Data to examine.
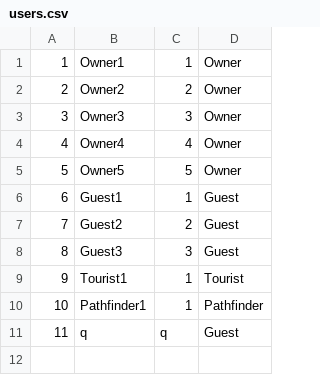
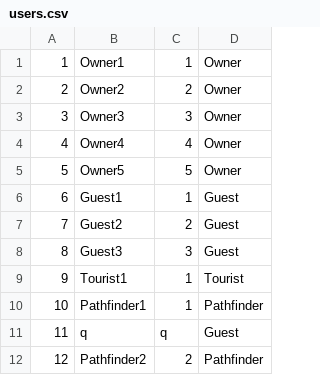
Before and after one commit to NenadGvozdenac/Simulacija-i-modeliranje-sistema, a CSV file: Resources/Data/users.csv, drawn as a sheet; the diff names each change by its address in the sheet, - before the commit and + after, or states it on an @@ line.

```diff
--- a/Resources/Data/users.csv
+++ b/Resources/Data/users.csv
+row 12: 12 | Pathfinder2 | 2 | Pathfinder
```
Also changed, not shown: Resources/Data/tourDates.csv, 17 other files.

The problem.
Every entry above should be restated word for word, with the images left out.

Result below.
Before and after one commit to NenadGvozdenac/Simulacija-i-modeliranje-sistema, a CSV file: Resources/Data/users.csv, drawn as a sheet; the diff names each change by its address in the sheet, - before the commit and + after, or states it on an @@ line.

```diff
--- a/Resources/Data/users.csv
+++ b/Resources/Data/users.csv
+row 12: 12 | Pathfinder2 | 2 | Pathfinder
```
Also changed, not shown: Resources/Data/tourDates.csv, 17 other files.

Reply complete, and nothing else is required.